While many industries struggle to find good candidates during this talent shortage, it’s imperative that hiring managers don’t settle for what’s available rather than find a really good fit for their team.
Once you get to the interview stage, there are a few key things a candidate needs to do to impress your hiring manager. Sure, submitting a great resume, displaying great communication skills, and having that je ne sais quoi factor are all great indicators of a successful interview. However, there may be one part that is most telling: that is the questions at the end of the interview.
Often considered the last chance for interviewees to leave a lasting impression, this is your chance to give your candidate back the responsibility of researching whether this would be a good partnership. This is your chance to get a glimpse of what they are actually curious about in the position, the application process and the company.
I’ve been in recruitment for decades. Here are five questions candidates ask that jump their resumes to the top of my pile.
1. “What have former employees done to succeed in this position?”
If you’re looking for high achievers to bolster your team, keep an eye out for this question.
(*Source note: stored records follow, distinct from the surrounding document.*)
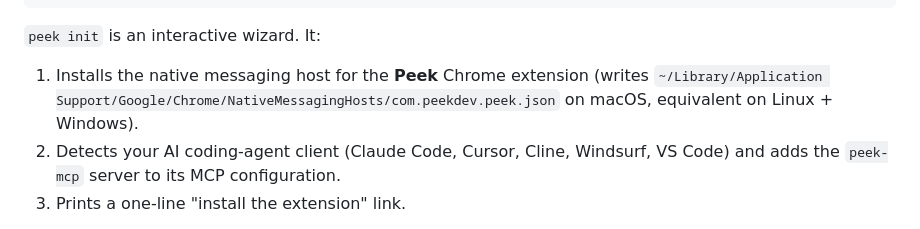
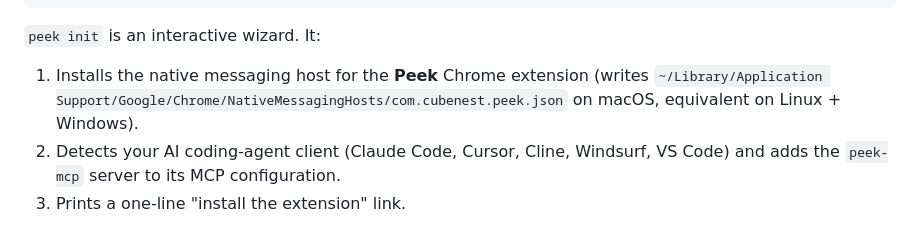
Before and after one commit to Cubenest/rrweb-stack, a Markdown page: packages/peek-cli/README.md, the part around the change. Rendered like a GitHub page.

Commit message:
docs(peek-cli): correct native-host manifest filename in README
The README intro called the manifest com.peekdev.peek.json, but the real
filename is com.cubenest.peek.json (NATIVE_HOST_NAME = com.cubenest.peek;
peekdev is only the npm scope). Folds the out-of-scope finding into this
docs-accuracy PR.

Co-Authored-By: Claude Opus 4.8 <noreply@anthropic.com>
Signed-off-by: harry-harish <22562634+harry-harish@users.noreply.github.com>

```diff
--- a/packages/peek-cli/README.md
+++ b/packages/peek-cli/README.md
@@ -25,7 +25,7 @@ peek init
 
 `peek init` is an interactive wizard. It:
 
-1. Installs the native messaging host for the **Peek** Chrome extension (writes `~/Library/Application Support/Google/Chrome/NativeMessagingHosts/com.peekdev.peek.json` on macOS, equivalent on Linux + Windows).
+1. Installs the native messaging host for the **Peek** Chrome extension (writes `~/Library/Application Support/Google/Chrome/NativeMessagingHosts/com.cubenest.peek.json` on macOS, equivalent on Linux + Windows).
 2. Detects your AI coding-agent client (Claude Code, Cursor, Cline, Windsurf, VS Code) and adds the `peek-mcp` server to its MCP configuration.
 3. Prints a one-line "install the extension" link.
 
```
Doing this during the early application process sets a candidate apart from the competition by letting the recruiter know that they intend to succeed in the role and become a valuable asset to the team.
They are looking for examples of success as a model to follow once they get into the role. This is a great indicator of initiative and drive.
2. “How do you evaluate success in this role?”
As with the question above, this is indicative of a candidate seeking clarity on how to impress their superiors from the start, and looking for a role with clear goals and communicative leaders.
By asking this question right away, the interviewee shows that they are goal-oriented and looking for a roadmap for how to thrive at the company.
3. “How do you see the company growing in the coming years?”
Looking to the future and thinking about how you can help a business succeed in the long run will always appeal to hiring managers. A candidate asking this question is thinking to a recruiter that they are looking for a long-term position and have no intention of growing your company’s revenue.
This question refers to a candidate looking for how they can benefit the company as it grows and evolves. It also indicates that they are looking at how this new role can mature in the coming years and how they can develop their position to help achieve the company’s macro goals.
4. “I read about your CEO in Inc. magazine. Can you tell me more about this?”
When a candidate comes into an interview after doing the proper research about the company they are applying for, it shows immediately. This question highlights the fact that a candidate has done their homework by looking closely at news about the company and its leadership team.
It also shows that they are genuinely interested in this field and the company they are applying for. Want to go one step further? Ask the candidate questions about your competitors in the news to really gauge their interest in the industry.
5. “What’s one of the most interesting projects or opportunities you’ve worked on?”
When given the opportunity, most candidates will ask what a typical day in this position will be like. While this question is beneficial from the perspective of day-to-day operations, it misses something important, which is the excitement that comes from those career-defining projects that make the company so attractive to new hires.
This question is great because it can lead to a lively discussion about passion projects and motivate a candidate to join the company. Of course, understanding the day-to-day duties and duties in the position is important, and I wouldn’t write off a candidate for inquiring about them; but candidates who follow this up by asking about exciting projects with a bigger picture are more likely to make a splash during the application process.
The opinions expressed here by Inc.com columnists are their own, not Inc.com’s.
This post Your best candidates will ask these questions at the end of the interview
was original published at “https://www.inc.com/mandy-gilbert/find-your-best-candidates-by-asking-these-end-of-interview-questions.html”